The Changing Landscape of the Fight Against Opioid and Heroin Addiction and the Availability of Naloxone
In recent months, the Obama administration and many health and pharmaceutical players at the state and local levels have focused their attention on the national opioid epidemic. Based on recent findings from the National Center for Injury Prevention and Control, approximately 40 Americans die each day from overdoses involving prescription opioids. Additionally, according to the National Institute of Drug Abuse, in 2014 approximately 10,000 Americans died from heroin overdose.
To shed light on the matter, the White House declared a week last month as Prescription Opioid and Heroin Epidemic Awareness Week. Additionally, forty-six governors have agreed to take steps to address the nation’s opioid addiction by signing the NGA Compact to Fight Opioid Addition which seeks to reduce inappropriate prescribing of opioids and changing the nation’s understanding of opioids and addition, and ensuring a path to recovery for individuals suffering from addiction. The DEA continues to expand its Prescription Take-Back programs, with the next one being held on October 22, 2016.
However, many have recognized that in addition the need for awareness and policies to reduce the chances that an individual becomes addicted to opioids, there is also a need for the wider availability of the life-saving drug, naloxone, for those currently suffering from opioid addiction.
As a result of this need, the FDA recently launched a 2016 Naloxone App competition aimed at developing a mobile phone application that can connect opioid users, family members, and bystanders with nearby carriers of naloxone in an emergency overdose situation.
Likewise, at the state and local level, governments have been revising state laws to authorize the dispensing of naloxone without a prescription; such changes have allowed more and more pharmacies to dispense naloxone without a prescription, greatly increasing access to the lifesaving drug. Rite Aid, for example, recently announced that naloxone is now available without a prescription in its pharmacies in 17 states; CVS and Walgreens have implemented similar policies. Midwest states that have implemented regulations or policies regarding administration of naloxone by pharmacies include: Illinois, Missouri, Wisconsin, Nebraska, Minnesota and South Dakota (note: Minnesota and South Dakota allow dispensing of naloxone under a protocol or collaborative practice agreement).
The effort to make naloxone available to those in need has expanded to some pharmacy manufacturers who have also been donating naloxone to state agencies, community pharmacies, treatment centers, and health care providers.

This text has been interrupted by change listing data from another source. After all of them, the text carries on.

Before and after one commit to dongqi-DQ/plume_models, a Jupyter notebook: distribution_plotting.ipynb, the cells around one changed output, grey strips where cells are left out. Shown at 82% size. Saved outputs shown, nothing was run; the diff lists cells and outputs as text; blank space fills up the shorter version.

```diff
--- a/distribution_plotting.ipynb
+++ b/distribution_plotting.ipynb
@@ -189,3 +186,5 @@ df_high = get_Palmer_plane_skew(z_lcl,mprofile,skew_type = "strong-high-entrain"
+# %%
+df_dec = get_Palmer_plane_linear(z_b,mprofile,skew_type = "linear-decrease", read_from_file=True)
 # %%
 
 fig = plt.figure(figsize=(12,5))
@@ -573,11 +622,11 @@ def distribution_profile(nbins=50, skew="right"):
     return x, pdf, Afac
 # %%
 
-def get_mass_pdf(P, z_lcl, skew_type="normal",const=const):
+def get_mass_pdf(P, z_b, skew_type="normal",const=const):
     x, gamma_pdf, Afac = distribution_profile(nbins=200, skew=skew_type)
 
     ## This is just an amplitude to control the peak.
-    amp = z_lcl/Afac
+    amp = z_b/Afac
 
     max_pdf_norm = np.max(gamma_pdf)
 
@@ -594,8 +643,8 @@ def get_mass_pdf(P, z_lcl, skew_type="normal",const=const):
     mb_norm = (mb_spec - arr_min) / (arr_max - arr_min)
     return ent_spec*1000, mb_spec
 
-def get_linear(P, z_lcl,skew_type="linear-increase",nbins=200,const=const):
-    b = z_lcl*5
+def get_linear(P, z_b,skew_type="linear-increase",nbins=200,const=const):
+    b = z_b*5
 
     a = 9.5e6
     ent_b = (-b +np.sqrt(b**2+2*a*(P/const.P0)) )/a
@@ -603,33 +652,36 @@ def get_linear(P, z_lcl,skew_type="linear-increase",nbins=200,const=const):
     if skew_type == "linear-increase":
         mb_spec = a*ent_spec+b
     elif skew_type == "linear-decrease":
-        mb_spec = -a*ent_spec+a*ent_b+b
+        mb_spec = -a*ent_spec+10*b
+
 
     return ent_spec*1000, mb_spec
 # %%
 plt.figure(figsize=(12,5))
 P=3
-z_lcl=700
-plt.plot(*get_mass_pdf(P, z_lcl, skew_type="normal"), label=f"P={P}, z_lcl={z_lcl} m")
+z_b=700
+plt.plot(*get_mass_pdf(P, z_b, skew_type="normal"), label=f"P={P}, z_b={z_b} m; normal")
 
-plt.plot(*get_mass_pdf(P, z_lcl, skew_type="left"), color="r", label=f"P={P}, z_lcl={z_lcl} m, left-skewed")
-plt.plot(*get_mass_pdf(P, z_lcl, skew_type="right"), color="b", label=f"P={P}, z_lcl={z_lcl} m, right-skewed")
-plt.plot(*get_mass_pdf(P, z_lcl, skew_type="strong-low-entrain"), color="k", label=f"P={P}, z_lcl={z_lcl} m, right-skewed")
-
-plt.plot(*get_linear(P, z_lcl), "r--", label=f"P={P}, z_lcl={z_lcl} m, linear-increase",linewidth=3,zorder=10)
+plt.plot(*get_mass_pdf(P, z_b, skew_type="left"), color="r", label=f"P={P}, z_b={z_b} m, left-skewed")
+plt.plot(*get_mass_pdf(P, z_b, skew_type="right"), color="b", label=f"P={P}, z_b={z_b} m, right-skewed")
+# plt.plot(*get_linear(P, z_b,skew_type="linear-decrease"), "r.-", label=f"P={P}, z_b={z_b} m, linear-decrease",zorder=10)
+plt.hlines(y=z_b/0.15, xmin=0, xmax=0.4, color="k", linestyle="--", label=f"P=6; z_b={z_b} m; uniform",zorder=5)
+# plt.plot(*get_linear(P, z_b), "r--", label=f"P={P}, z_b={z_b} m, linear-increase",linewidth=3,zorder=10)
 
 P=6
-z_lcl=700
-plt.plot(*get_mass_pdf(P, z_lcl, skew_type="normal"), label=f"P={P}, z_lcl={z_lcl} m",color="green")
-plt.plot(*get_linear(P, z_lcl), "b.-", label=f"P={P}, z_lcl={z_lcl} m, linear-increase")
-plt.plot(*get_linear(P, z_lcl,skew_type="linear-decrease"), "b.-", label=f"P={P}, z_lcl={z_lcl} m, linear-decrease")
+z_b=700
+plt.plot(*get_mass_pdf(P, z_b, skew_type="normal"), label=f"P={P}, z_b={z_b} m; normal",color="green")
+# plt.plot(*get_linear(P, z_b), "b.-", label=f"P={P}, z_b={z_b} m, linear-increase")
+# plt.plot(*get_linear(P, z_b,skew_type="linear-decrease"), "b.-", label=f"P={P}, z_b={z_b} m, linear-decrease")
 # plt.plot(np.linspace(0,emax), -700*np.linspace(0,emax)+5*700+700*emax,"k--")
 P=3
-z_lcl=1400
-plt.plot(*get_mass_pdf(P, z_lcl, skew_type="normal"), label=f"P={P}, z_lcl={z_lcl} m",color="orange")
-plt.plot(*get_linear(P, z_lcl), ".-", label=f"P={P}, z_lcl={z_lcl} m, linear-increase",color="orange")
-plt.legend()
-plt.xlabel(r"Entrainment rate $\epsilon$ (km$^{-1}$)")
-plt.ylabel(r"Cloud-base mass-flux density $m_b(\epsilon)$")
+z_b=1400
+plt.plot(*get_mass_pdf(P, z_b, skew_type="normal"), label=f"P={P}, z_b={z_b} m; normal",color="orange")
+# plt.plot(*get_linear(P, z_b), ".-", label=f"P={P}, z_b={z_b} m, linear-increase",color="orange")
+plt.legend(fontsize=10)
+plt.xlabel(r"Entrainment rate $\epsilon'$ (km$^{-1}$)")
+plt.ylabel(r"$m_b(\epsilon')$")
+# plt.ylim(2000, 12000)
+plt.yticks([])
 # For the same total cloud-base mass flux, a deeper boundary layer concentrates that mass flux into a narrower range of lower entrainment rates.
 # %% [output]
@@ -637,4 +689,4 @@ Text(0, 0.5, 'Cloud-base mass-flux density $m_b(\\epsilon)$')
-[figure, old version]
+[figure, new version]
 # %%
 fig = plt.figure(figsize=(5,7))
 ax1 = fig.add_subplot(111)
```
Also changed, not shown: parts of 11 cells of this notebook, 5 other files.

For example, Mallinckrodt Pharmaceuticals recently announced the donation of 30,000 drug deactivation pouches in Hennepin County, Minnesota.
Additionally, state officials have expanded their plans to distribute naloxone to a number of different agencies. Colorado, for example, recently accounted plans to distribute naloxone to first responders in seventeen counties with high rates of drug overdoses. Many other states have announced similar plans.
Yet, even with so many industry players, lawmakers, and the public agreeing that greater action to curb opioid abuse and make naloxone more easily available to those in need, there continues to be disagreements and difficult questions that must be addressed. Recently, for example, a joint FDA advisory panel split on whether the injectable .4mg dose of naloxone should remain the current standard, or whether that dosage standard should be raised.
For now, given the daily changes in policy and laws related to naloxone dispensing, the pharmacy industry should continue to monitor applicable state and federal law, and, if a pharmacy determines that it can, and will, dispense naloxone without a prescription, it should adopt appropriate protocols and policies at the corporate and store level to ensure any required record keeping, reporting, or counseling requirements are met. Additionally, retail pharmacies should consider adopting policies and procedures for emergency situations involving an individual presenting themselves at the store for naloxone while experiencing an overdose. The pharmacies’ legal counsel should be involved in drafting and reviewing these policies to ensure compliance with state and federal laws.